  • Nice looking lens with nice build
  • USB-C port for firmware updates
  • Good manual focus ring and experience
  • Autofocus motor is quiet and fast
  • Good sharpness wide open
  • Excellent sharpness stopped down
  • Fairly good bokeh
  • Interesting look to images
  • Good colors
  • Very useful focal length
  • Great price to performance ratio


  • No lens hood
  • Flare issues
  • Focal length doesn’t seem to report properly
  • Sunstars a little ugly



Purchase the Yongnuo 11mm F1.8 @ B&H Photo | Amazon | Amazon Canada | Amazon UK | Amazon Germany


Purchase the Sony a7RV @ B&H Photo | AdoramaAmazon | Camera Canada | Sony Canada | Amazon Canada | Amazon UK | Amazon Germany 


Purchase the Sony a6600 @ B&H Photo | Amazon | Camera Canada | Amazon Canada | Amazon UK | Amazon Germany | Ebay 

Purchase the Sony a6400 @ B&H Photo | Amazon | Amazon Canada | Amazon UK | Amazon Germany | Ebay 


Want to support this channel? Use these affiliate links to shop at: B&H Photo | Amazon | Adorama | Camera Canada | Amazon Canada | Amazon UK | Ebay | Make a donation via Paypal

Buy DA Merchandise https://bit.ly/TWIMerch

B&H Logo

Keywords: Yongnuo, YN, 11mm, F1.8, Yongnuo 11mm F1.8, DSM, WL, F1.8S, APS-C, Review, Sony a6700, a6000, a6400, Sony a7RV, Review, Hands On, Dustin Abbott, Real World, Comparison, Sharpness, Bokeh, Flare Resistance, Autofocus, Image Quality, Sample Images, Video, Photography, let the light in, weathersealing, #letthelightin, DA

DISCLAIMER: This article and description contains affiliate links, which means that if you click on one of the product links, I’ll receive a small commission.
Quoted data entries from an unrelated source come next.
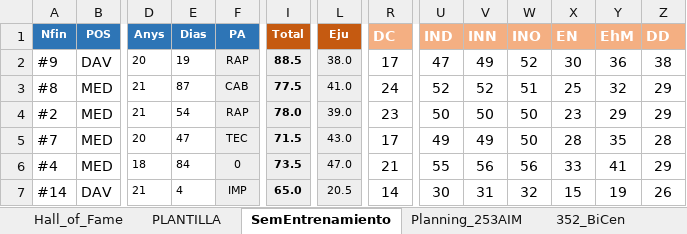
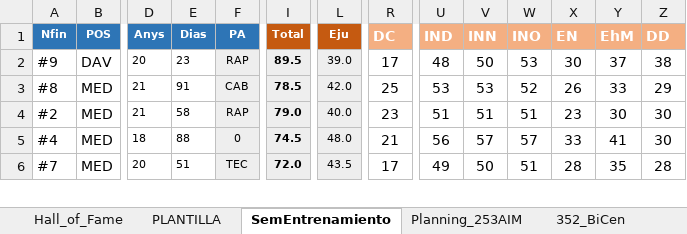
Before and after one commit to uny11/HI, an Excel workbook: projects/current/hattrick/1-Luke.xlsx, sheet SemEntrenamiento, drawn as a sheet; only a part is shown, gaps mark what is left out; values as stored, in another font and other column widths than the file's, no borders; conditional formats not drawn; removed rows and columns are numbered as before the commit, all else as after; rows hold the shown columns only; the diff covers the shown part only; the diff names each change by its address in the sheet, - before the commit and + after, or states it on an @@ line.

```diff
--- a/projects/current/hattrick/1-Luke.xlsx (sheet SemEntrenamiento)
+++ b/projects/current/hattrick/1-Luke.xlsx (sheet SemEntrenamiento)
-E2 (Dias): 19
+E2 (Dias): 23
-I2 (Total): 88.5
+I2 (Total): 89.5
-L2 (Eju): 38.0
+L2 (Eju): 39.0
-U2 (IND): 47
+U2 (IND): 48
-V2 (INN): 49
+V2 (INN): 50
-W2 (INO): 52
+W2 (INO): 53
-Y2 (EhM): 36
+Y2 (EhM): 37
-E3 (Dias): 87
+E3 (Dias): 91
-I3 (Total): 77.5
+I3 (Total): 78.5
-L3 (Eju): 41.0
+L3 (Eju): 42.0
-R3 (DC): 24
+R3 (DC): 25
-U3 (IND): 52
+U3 (IND): 53
-V3 (INN): 52
+V3 (INN): 53
-W3 (INO): 51
+W3 (INO): 52
-X3 (EN): 25
+X3 (EN): 26
-Y3 (EhM): 32
+Y3 (EhM): 33
-E4 (Dias): 54
+E4 (Dias): 58
-I4 (Total): 78.0
+I4 (Total): 79.0
-L4 (Eju): 39.0
+L4 (Eju): 40.0
-U4 (IND): 50
+U4 (IND): 51
-V4 (INN): 50
+V4 (INN): 51
-W4 (INO): 50
+W4 (INO): 51
-Y4 (EhM): 29
+Y4 (EhM): 30
-Z4 (DD): 29
+Z4 (DD): 30
+row 5: #4 | MED | 18 | 88 | 0 | 74.5 | 48.0 | 21 | 56 | 57 | 57 | 33 | 41 | 30
-E6 (Dias): 47
+E6 (Dias): 51
-I6 (Total): 71.5
+I6 (Total): 72.0
-L6 (Eju): 43.0
+L6 (Eju): 43.5
-V6 (INN): 49
+V6 (INN): 50
-W6 (INO): 50
+W6 (INO): 51
-row 6: #4 | MED | 18 | 84 | 0 | 73.5 | 47.0 | 21 | 55 | 56 | 56 | 33 | 41 | 29
-row 7: #14 | DAV | 21 | 4 | IMP | 65.0 | 20.5 | 14 | 30 | 31 | 32 | 15 | 19 | 26
```
Also changed, not shown: 6 added rows, 3 removed rows and 34 edited cells elsewhere in this sheet, sheet Planning_253AIM, sheet Ahch-To, sheet PAS, sheet LAT, sheet ANO, sheet JUG, 6 more sheets, other sheet tabs, formulas that keep their value, charts or pictures.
As an Amazon Associate I earn from qualifying purchases.

Leave a Reply

This site uses Akismet to reduce spam. Learn how your comment data is processed.